texdanl (author)2016-01-20

I used to make these for production drilling in a machine shop. They are called drill guides. The only thing you might do to improve it is when you are done heat it cherry red and drop it in water. This makes it hard as heck and so will last longer. I cut them on a lathe but your way will work just as well. Good Ible.

Phil B (author)texdanl2016-01-21

I may need to try heat treating these. The process I used is easy and quick enough that I could just make a new one, too. I know I will use these drill guides only occasionally.

danb35 (author)2016-01-21

Surely the easiest way to do this is to chuck the rod in a lathe (3-jaw, 4-jaw, or collet, depending on tool availability, time availability, and degree of precision demanded), put a center drill in the tailstock chuck, and have at it. Faster, easier, and more accurate--but it requires a lathe. This is a good method when you don't have access to a lathe.

Phil B (author)danb352016-01-21

I try to be aware that not everyone has access to a lathe, or a welder. I published an Instructable today that is a 2nd version of the first copy I made. The first copy was steel and welded. But, I did a 2nd version for the sake of people who can really use it, but do not have access to a welder.

redrobin12 (author)2016-01-19

I have a little trouble understanding ?, a little video would be a great idea.

shallnot (author)redrobin122016-01-19

I also had trouble divining what the writer had in mind but I did figure it out. The confusion comes with the line "beveled center at the bottom of the 3/8 inch hole automatically centers a 3/16 inch drill". I couldn't figure out how the 3/8-inch drill hole could "automatically" centre the second 3/16-inch hole.

What the bottom bevel of the 3/8-inch drill hole does do is make it easier for you to manually find the centre and ensure that both the smaller and larger hole share a common centre.
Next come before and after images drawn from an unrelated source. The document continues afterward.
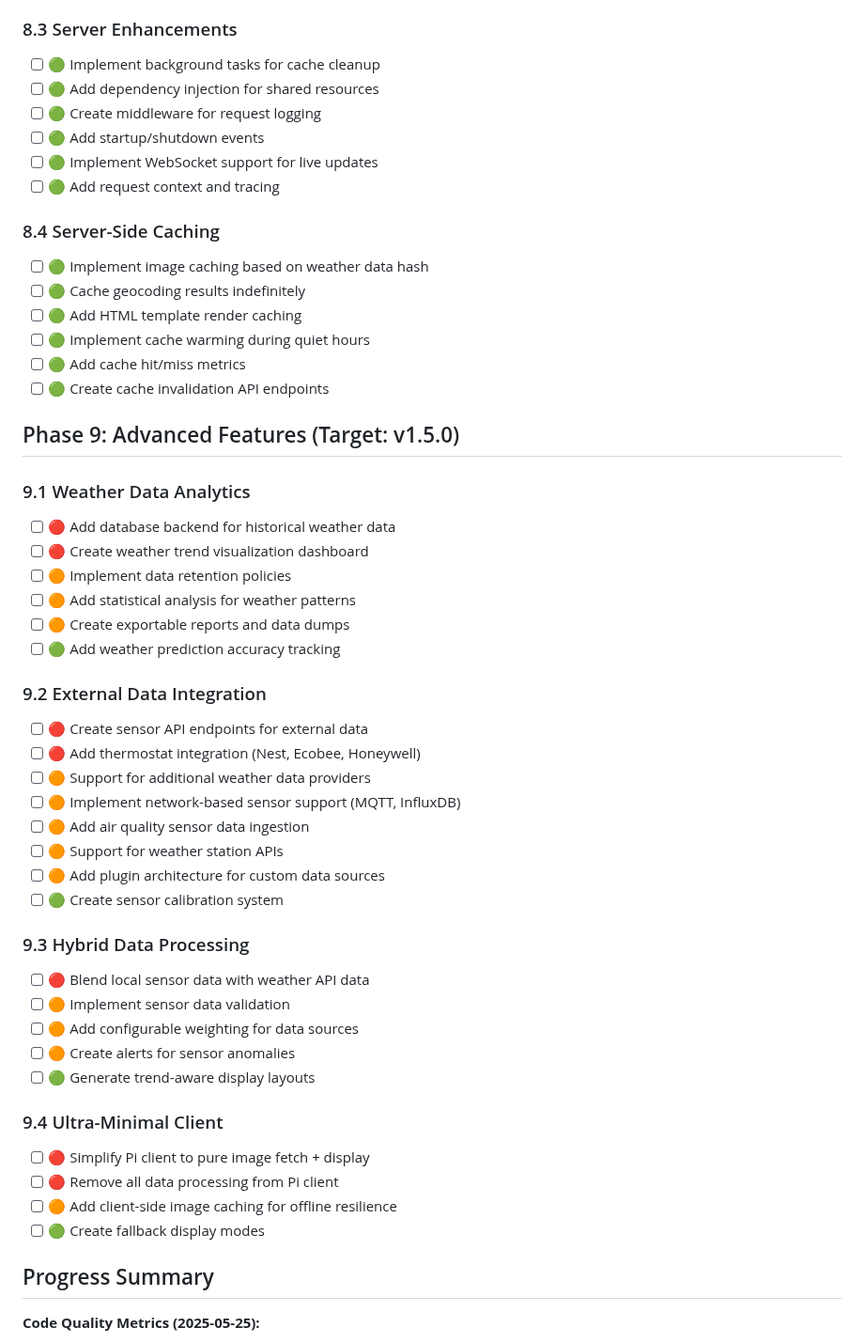
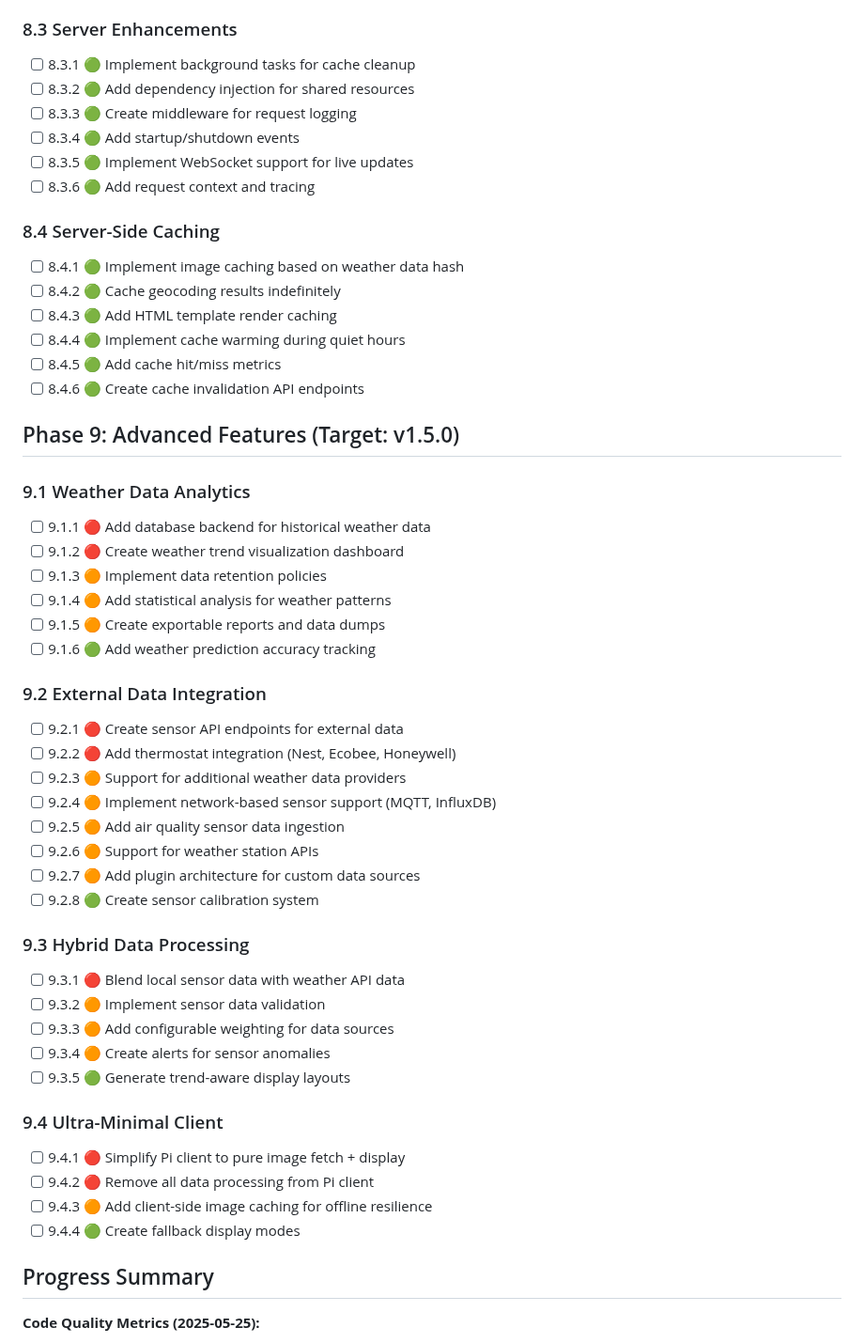
Before and after one commit to sjnims/rpi_weather_display, a Markdown page: ROADMAP.md, the part around one of its changes. Shown at 94% size. GitHub-like rendering.

```diff
--- a/ROADMAP.md
+++ b/ROADMAP.md
@@ -211,52 +211,52 @@ Priority is indicated as:
 
 ### 8.3 Server Enhancements
-- [ ] 🟢 Implement background tasks for cache cleanup
-- [ ] 🟢 Add dependency injection for shared resources
-- [ ] 🟢 Create middleware for request logging
-- [ ] 🟢 Add startup/shutdown events
-- [ ] 🟢 Implement WebSocket support for live updates
-- [ ] 🟢 Add request context and tracing
+- [ ] 8.3.1 🟢 Implement background tasks for cache cleanup
+- [ ] 8.3.2 🟢 Add dependency injection for shared resources
+- [ ] 8.3.3 🟢 Create middleware for request logging
+- [ ] 8.3.4 🟢 Add startup/shutdown events
+- [ ] 8.3.5 🟢 Implement WebSocket support for live updates
+- [ ] 8.3.6 🟢 Add request context and tracing
 
 ### 8.4 Server-Side Caching
-- [ ] 🟢 Implement image caching based on weather data hash
-- [ ] 🟢 Cache geocoding results indefinitely
-- [ ] 🟢 Add HTML template render caching
-- [ ] 🟢 Implement cache warming during quiet hours
-- [ ] 🟢 Add cache hit/miss metrics
-- [ ] 🟢 Create cache invalidation API endpoints
+- [ ] 8.4.1 🟢 Implement image caching based on weather data hash
+- [ ] 8.4.2 🟢 Cache geocoding results indefinitely
+- [ ] 8.4.3 🟢 Add HTML template render caching
+- [ ] 8.4.4 🟢 Implement cache warming during quiet hours
+- [ ] 8.4.5 🟢 Add cache hit/miss metrics
+- [ ] 8.4.6 🟢 Create cache invalidation API endpoints
 
 ## Phase 9: Advanced Features (Target: v1.5.0)
 
 ### 9.1 Weather Data Analytics
-- [ ] 🔴 Add database backend for historical weather data
-- [ ] 🔴 Create weather trend visualization dashboard
-- [ ] 🟠 Implement data retention policies
-- [ ] 🟠 Add statistical analysis for weather patterns
-- [ ] 🟠 Create exportable reports and data dumps
-- [ ] 🟢 Add weather prediction accuracy tracking
+- [ ] 9.1.1 🔴 Add database backend for historical weather data
+- [ ] 9.1.2 🔴 Create weather trend visualization dashboard
+- [ ] 9.1.3 🟠 Implement data retention policies
+- [ ] 9.1.4 🟠 Add statistical analysis for weather patterns
+- [ ] 9.1.5 🟠 Create exportable reports and data dumps
+- [ ] 9.1.6 🟢 Add weather prediction accuracy tracking
 
 ### 9.2 External Data Integration
-- [ ] 🔴 Create sensor API endpoints for external data
-- [ ] 🔴 Add thermostat integration (Nest, Ecobee, Honeywell)
-- [ ] 🟠 Support for additional weather data providers
-- [ ] 🟠 Implement network-based sensor support (MQTT, InfluxDB)
-- [ ] 🟠 Add air quality sensor data ingestion
-- [ ] 🟠 Support for weather station APIs
-- [ ] 🟠 Add plugin architecture for custom data sources
-- [ ] 🟢 Create sensor calibration system
+- [ ] 9.2.1 🔴 Create sensor API endpoints for external data
+- [ ] 9.2.2 🔴 Add thermostat integration (Nest, Ecobee, Honeywell)
+- [ ] 9.2.3 🟠 Support for additional weather data providers
+- [ ] 9.2.4 🟠 Implement network-based sensor support (MQTT, InfluxDB)
+- [ ] 9.2.5 🟠 Add air quality sensor data ingestion
+- [ ] 9.2.6 🟠 Support for weather station APIs
+- [ ] 9.2.7 🟠 Add plugin architecture for custom data sources
+- [ ] 9.2.8 🟢 Create sensor calibration system
 
 ### 9.3 Hybrid Data Processing
-- [ ] 🔴 Blend local sensor data with weather API data
-- [ ] 🟠 Implement sensor data validation
-- [ ] 🟠 Add configurable weighting for data sources
-- [ ] 🟠 Create alerts for sensor anomalies
-- [ ] 🟢 Generate trend-aware display layouts
+- [ ] 9.3.1 🔴 Blend local sensor data with weather API data
+- [ ] 9.3.2 🟠 Implement sensor data validation
+- [ ] 9.3.3 🟠 Add configurable weighting for data sources
+- [ ] 9.3.4 🟠 Create alerts for sensor anomalies
+- [ ] 9.3.5 🟢 Generate trend-aware display layouts
 
 ### 9.4 Ultra-Minimal Client
-- [ ] 🔴 Simplify Pi client to pure image fetch + display
-- [ ] 🔴 Remove all data processing from Pi client
-- [ ] 🟠 Add client-side image caching for offline resilience
-- [ ] 🟢 Create fallback display modes
+- [ ] 9.4.1 🔴 Simplify Pi client to pure image fetch + display
+- [ ] 9.4.2 🔴 Remove all data processing from Pi client
+- [ ] 9.4.3 🟠 Add client-side image caching for offline resilience
+- [ ] 9.4.4 🟢 Create fallback display modes
 
 ## Progress Summary
 
```
Also changed, not shown: other parts of ROADMAP.md (+125 -125 lines).
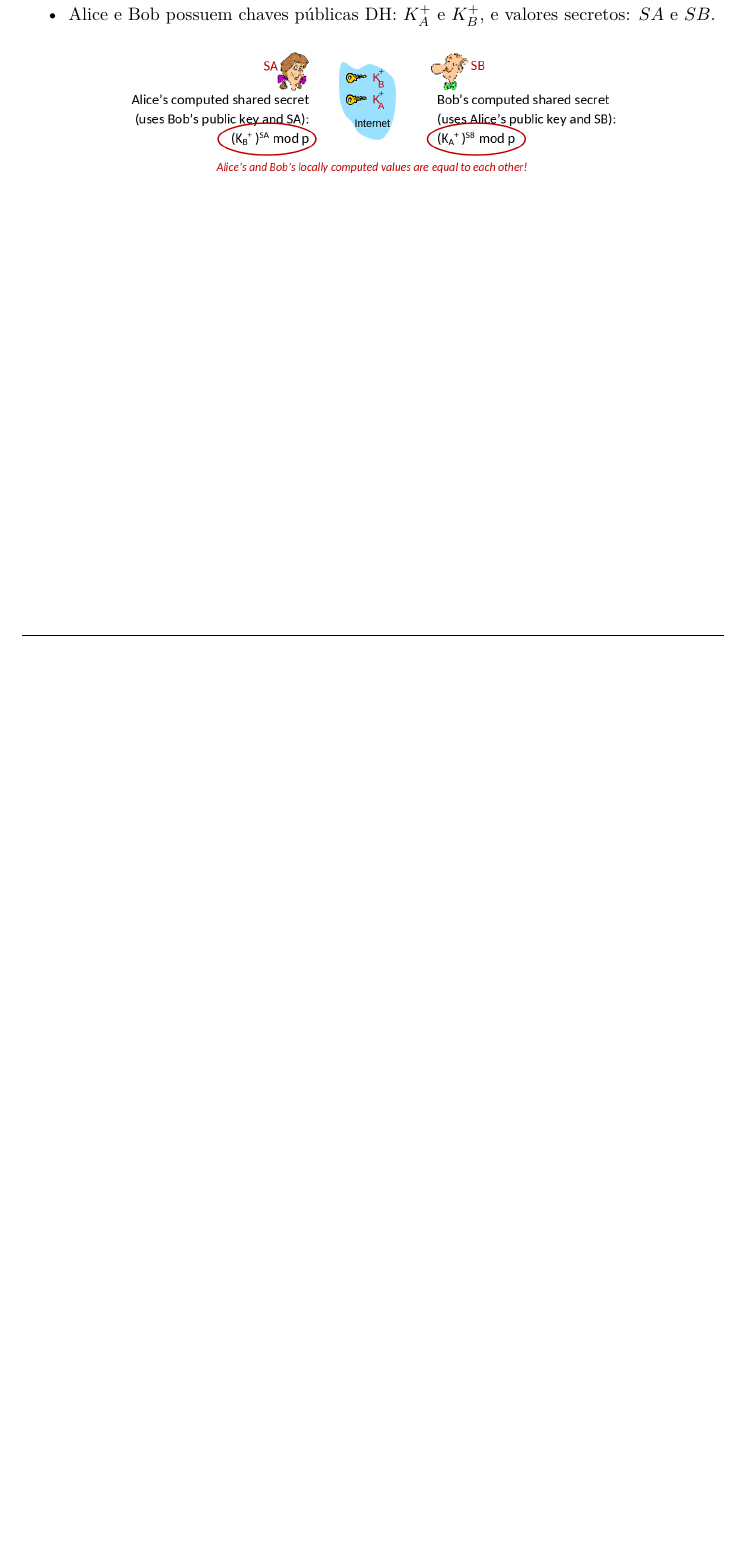
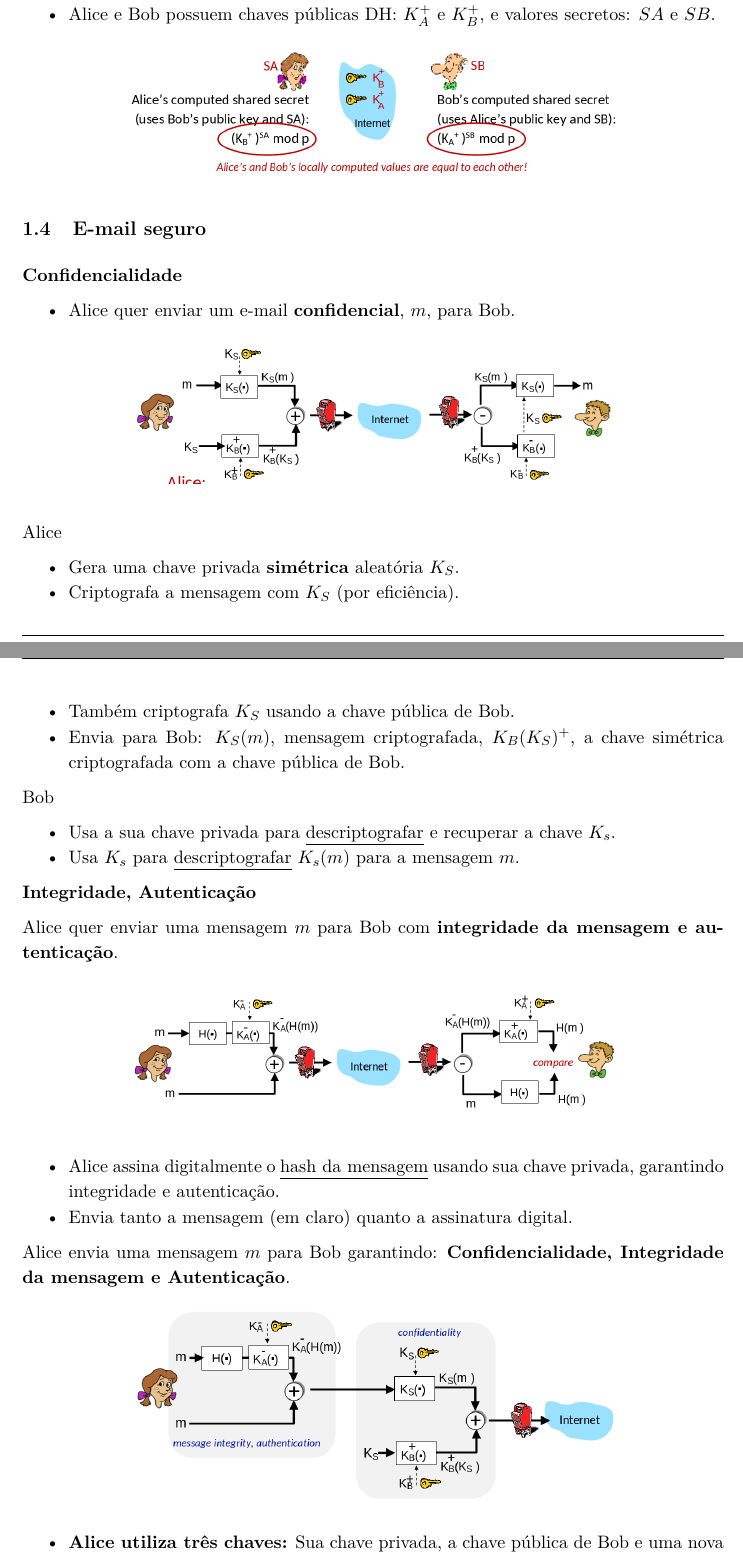
Before and after one commit to lucas-vasconcelos-pirani-carneiro/unb, a LaTeX document (seguranca-computacional/main.tex, which reads seguranca-computacional/sections/08-seguranca.tex): part of page 14 of 14 before the commit and two parts of pages 14 and 15 of 15 after it, the two joined at a grey line, cut so that both start at the same text, the shorter picture padded with empty space. Compiled offline with pdfLaTeX.

Commit message:
feat: Add securing email on notes

```diff
--- a/seguranca-computacional/sections/08-seguranca.tex
+++ b/seguranca-computacional/sections/08-seguranca.tex
@@ -612,3 +612,57 @@
         \centering
         \includegraphics[width=0.7\textwidth]{img/diffie-hellman.png}
     \end{figure}
+
+\subsection{E-mail seguro}
+
+    \textbf{Confidencialidade}
+    \begin{itemize}[left=0.5cm, align=left, nosep]
+        \item Alice quer enviar um e-mail \textbf{confidencial}, $m$, para Bob.
+    \end{itemize}
+
+    \begin{figure}[H]
+        \centering
+        \includegraphics[width=0.7\textwidth]{img/confidencialidade-email}
+    \end{figure}
+
+    Alice
+    \begin{itemize}[left=0.5cm, align=left, nosep]
+        \item Gera uma chave privada \textbf{simétrica} aleatória $K_S$.
+        \item Criptografa a mensagem com $K_S$ (por eficiência).
+        \item Também criptografa $K_S$ usando a chave pública de Bob.
+        \item Envia para Bob: $K_S(m)$, mensagem criptografada, $K_B(K_S)^+$, a chave simétrica criptografada com a chave pública de Bob.
+    \end{itemize}
+
+    Bob
+    \begin{itemize}[left=0.5cm, align=left, nosep]
+        \item Usa a sua chave privada para \underline{descriptografar} e recuperar a chave $K_s$.
+        \item Usa $K_s$ para \underline{descriptografar} $K_s(m)$ para a mensagem $m$.
+    \end{itemize}
+
+
+    \textbf{Integridade, Autenticação}
+
+    Alice quer enviar uma mensagem $m$ para Bob com \textbf{integridade da mensagem e autenticação}.
+
+    \begin{figure}[H]
+        \centering
+        \includegraphics[width=0.7\textwidth]{img/email-integridade-autenticacao}
+    \end{figure}
+
+    \begin{itemize}[left=0.5cm, align=left, nosep]
+        \item Alice assina digitalmente o \underline{hash da mensagem} usando sua chave privada, garantindo integridade e autenticação.
+        \item Envia tanto a mensagem (em claro) quanto a assinatura digital.
+    \end{itemize}
+
+    Alice envia uma mensagem $m$ para Bob garantindo: \textbf{Confidencialidade, Integridade da mensagem e Autenticação}.
+
+    \begin{figure}[H]
+        \centering
+        \includegraphics[width=0.7\textwidth]{img/email-final}
+    \end{figure}
+
+     \begin{itemize}[left=0.5cm, align=left, nosep]
+        \item \textbf{Alice utiliza três chaves:} Sua chave privada, a chave pública de Bob e uma nova chave simétrica.
+    \end{itemize}
+
+\subsection{Proteção de conexões TCP: TLS}
```
Also changed, not shown: seguranca-computacional/img/confidencialidade-email.png (added), seguranca-computacional/img/email-final.png (added), seguranca-computacional/img/email-integridade-autenticacao.png (added), seguranca-computacional/output/anotacoes.pdf.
By slipping the completed jig over the 3/8-inch rod to be drilled the centre of the 3/16-inch hole is automatically at the centre of the rod.

Really, the 3/4-inch rod as material for the jig is a red herring as it could just as easily have been a 1-inch square 1/2-inch thick piece of plate steel. For that matter trying to drill the original pilot hole near the centre of the 3/4-inch rod is not necessary as it only has to be far enough away from the outside of the rod to ensure that the 3/8-inch hole is entirely contained within the material of the 3/4-inch rod.

Phil B (author)shallnot2016-01-19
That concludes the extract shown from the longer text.